Trumpet player John Maurer can trace his love for music to a bittersweet beginning, when he lost his mother to cancer.
“I was 8 years old,” he remembered. “I needed an outlet so I started to listen to music a lot and zone the world away and express myself through listening, listening to Johnny Cash and Led Zeppelin and Glenn Miller — my Dad loved Glenn Miller and Metallica.”
By the time you can count how many different types of music that represents, Maurer will tell you genres that seem different have more in common than you might think.

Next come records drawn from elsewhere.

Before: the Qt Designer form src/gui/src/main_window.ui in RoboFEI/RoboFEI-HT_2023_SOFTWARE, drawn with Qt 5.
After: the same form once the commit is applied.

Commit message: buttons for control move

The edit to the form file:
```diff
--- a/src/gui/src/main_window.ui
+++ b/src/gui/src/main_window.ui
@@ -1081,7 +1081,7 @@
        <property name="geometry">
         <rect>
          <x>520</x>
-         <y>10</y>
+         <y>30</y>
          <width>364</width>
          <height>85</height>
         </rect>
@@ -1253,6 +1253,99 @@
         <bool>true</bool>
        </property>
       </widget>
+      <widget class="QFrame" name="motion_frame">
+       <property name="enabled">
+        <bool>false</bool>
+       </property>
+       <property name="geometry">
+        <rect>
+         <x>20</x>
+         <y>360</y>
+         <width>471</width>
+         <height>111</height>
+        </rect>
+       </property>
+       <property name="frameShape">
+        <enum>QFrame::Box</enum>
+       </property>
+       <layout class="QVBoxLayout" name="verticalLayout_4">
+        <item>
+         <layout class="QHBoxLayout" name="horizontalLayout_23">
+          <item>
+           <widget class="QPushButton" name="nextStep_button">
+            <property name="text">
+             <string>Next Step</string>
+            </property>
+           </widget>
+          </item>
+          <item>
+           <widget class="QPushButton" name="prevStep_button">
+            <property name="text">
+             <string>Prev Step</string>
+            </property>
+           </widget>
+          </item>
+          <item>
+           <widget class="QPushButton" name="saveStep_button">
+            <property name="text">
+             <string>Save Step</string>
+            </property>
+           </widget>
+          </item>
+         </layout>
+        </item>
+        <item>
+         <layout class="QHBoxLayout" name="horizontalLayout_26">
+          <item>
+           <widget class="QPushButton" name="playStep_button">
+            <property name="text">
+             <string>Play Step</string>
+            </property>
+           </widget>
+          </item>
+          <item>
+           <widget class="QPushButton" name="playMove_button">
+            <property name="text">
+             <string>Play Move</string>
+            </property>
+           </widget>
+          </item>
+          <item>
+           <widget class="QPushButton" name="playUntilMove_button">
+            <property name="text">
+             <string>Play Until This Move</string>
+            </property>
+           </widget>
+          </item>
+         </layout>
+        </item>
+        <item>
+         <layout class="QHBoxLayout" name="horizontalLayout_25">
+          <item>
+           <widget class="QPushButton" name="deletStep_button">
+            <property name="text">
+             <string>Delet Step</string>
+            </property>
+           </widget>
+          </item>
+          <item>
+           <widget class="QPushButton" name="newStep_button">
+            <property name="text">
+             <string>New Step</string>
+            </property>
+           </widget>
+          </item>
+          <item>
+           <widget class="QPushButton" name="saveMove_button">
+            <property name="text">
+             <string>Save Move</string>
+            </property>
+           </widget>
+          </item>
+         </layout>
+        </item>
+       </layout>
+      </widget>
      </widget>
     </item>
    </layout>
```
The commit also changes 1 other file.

“Here’s Bach from the Baroque Period. We compare (his rhythm and beat) to Duke Ellington. Everything is connected,” said Maurer, who will present a musical journey called “Music Through Time” on April 26 at Misericordia University, where he is artist-in-residence.

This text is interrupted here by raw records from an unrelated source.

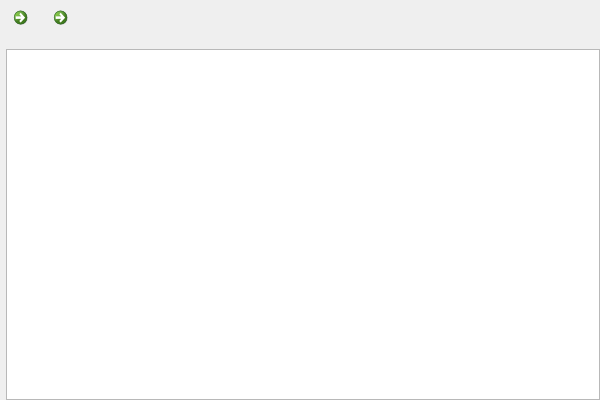
First picture: the form in NickvisionTubeConverter/UI/Views/DownloadsPage.ui, repository NickvisionApps/Parabolic, before the edit.
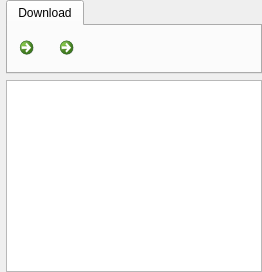
Second picture: the form after the edit. Icons and pictures are not drawn.

Patch:
```diff
--- a/NickvisionTubeConverter/UI/Views/DownloadsPage.ui
+++ b/NickvisionTubeConverter/UI/Views/DownloadsPage.ui
@@ -2,14 +2,6 @@
 <ui version="4.0">
  <class>DownloadsPage</class>
  <widget class="QWidget" name="DownloadsPage">
-  <property name="geometry">
-   <rect>
-    <x>0</x>
-    <y>0</y>
-    <width>600</width>
-    <height>400</height>
-   </rect>
-  </property>
   <layout class="QVBoxLayout" name="verticalLayout">
    <property name="leftMargin">
     <number>6</number>
@@ -24,7 +16,30 @@
     <number>0</number>
    </property>
    <item>
-    <layout class="QHBoxLayout" name="horizontalLayout">
+    <widget class="QTabWidget" name="ribbon">
+     <property name="sizePolicy">
+      <sizepolicy hsizetype="Minimum" vsizetype="Minimum">
+       <horstretch>0</horstretch>
+       <verstretch>0</verstretch>
+      </sizepolicy>
+     </property>
+     <widget class="QWidget" name="tabDownload">
+      <attribute name="title">
+       <string>Download</string>
+      </attribute>
+      <layout class="QHBoxLayout" name="horizontalLayout_2">
+       <property name="leftMargin">
+        <number>4</number>
+       </property>
+       <property name="topMargin">
+        <number>4</number>
+       </property>
+       <property name="rightMargin">
+        <number>4</number>
+       </property>
+       <property name="bottomMargin">
+        <number>4</number>
+       </property>
      <item>
       <widget class="QCommandLinkButton" name="btnAddDownload">
        <property name="maximumSize">
@@ -79,21 +94,7 @@
       </spacer>
      </item>
     </layout>
-   </item>
-   <item>
-    <widget class="QWidget" name="separator1" native="true">
-     <property name="minimumSize">
-      <size>
-       <width>0</width>
-       <height>1</height>
-      </size>
-     </property>
-     <property name="maximumSize">
-      <size>
-       <width>16777215</width>
-       <height>1</height>
-      </size>
-     </property>
+     </widget>
     </widget>
    </item>
    <item>
```
Lines whose indentation alone changed are shown as unchanged.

The concert, set to begin at 6 p.m. in Lemmond Theater in Walsh Hall, will feature Maurer performing with pianist Nate Petley. “He actually played for my wedding,” Maurer said. “That’s how close we are.”
As for the trumpet player, who chose that instrument as a fourth-grader, he expects to start the concert playing baroque pieces on a piccolo trumpet, then switch to a B flat trumpet, which he described as “the typical trumpet you see in school bands,” followed by a flugelhorn for some of the jazzy pieces.
The free event is presented as part of the Back Mountain Jazz Series, and will showcase not only baroque and jazz but classical, modern, blues, jazz, rock, pop, music of the cinema and more.
“Students are sometimes afraid of what they don’t understand,” Maurer said, explaining he wants to help audience members lose that fear — perhaps by learning how one style borrowed from another.
“Hip hop and rock actually formed from the blues,” he said. “Look at the Beatles and the other musicians that came over from the U.K. They amped up what they heard from the American blues musicians. And the blues developed through slavery, when slaves were communicating to each other on cotton fields and vegetable farms.”
As a performer, Maurer’s experiences have been as diverse as playing a fanfare with about 20 musicians in Alberta, Canada, for an audience that included Prince Edward, Earl of Wessex, who is the youngest child of Queen Elizabeth II, as well as playing the national anthem before a Philadelphia Phillies game.
“I brought my dad as well as a friend, a huge Phillies fan,” Maurer said. “While we were doing a sound check the players were warming up for 20 or 30 minutes. They were right there. It was amazing. I thought, ‘oh, man, I wish I could stay and hang out,’ but I had gigs afterward.”
In addition to his role at Misericordia University, Maurer serves as the teaching artist at the Bethel Woods Center for the Arts and as head of the brass and woodwind studio at the Black Bear Conservatory of Music. In 2018 he released his debut album, “Songs for My Son,’’ in honor of his son, Patrick, who was born in February 2017.
“I wanted to give him something. He can listen and see my life and understand what a child goes through. There are 14 tracks, each loosely based off my life and each represents a memory or emotion,” Maurer said, noting that a sonata by Corelli represents his schooling and “Someone to Watch Over Me” represents the way his father became his best friend and played the role of two parents after his mother died.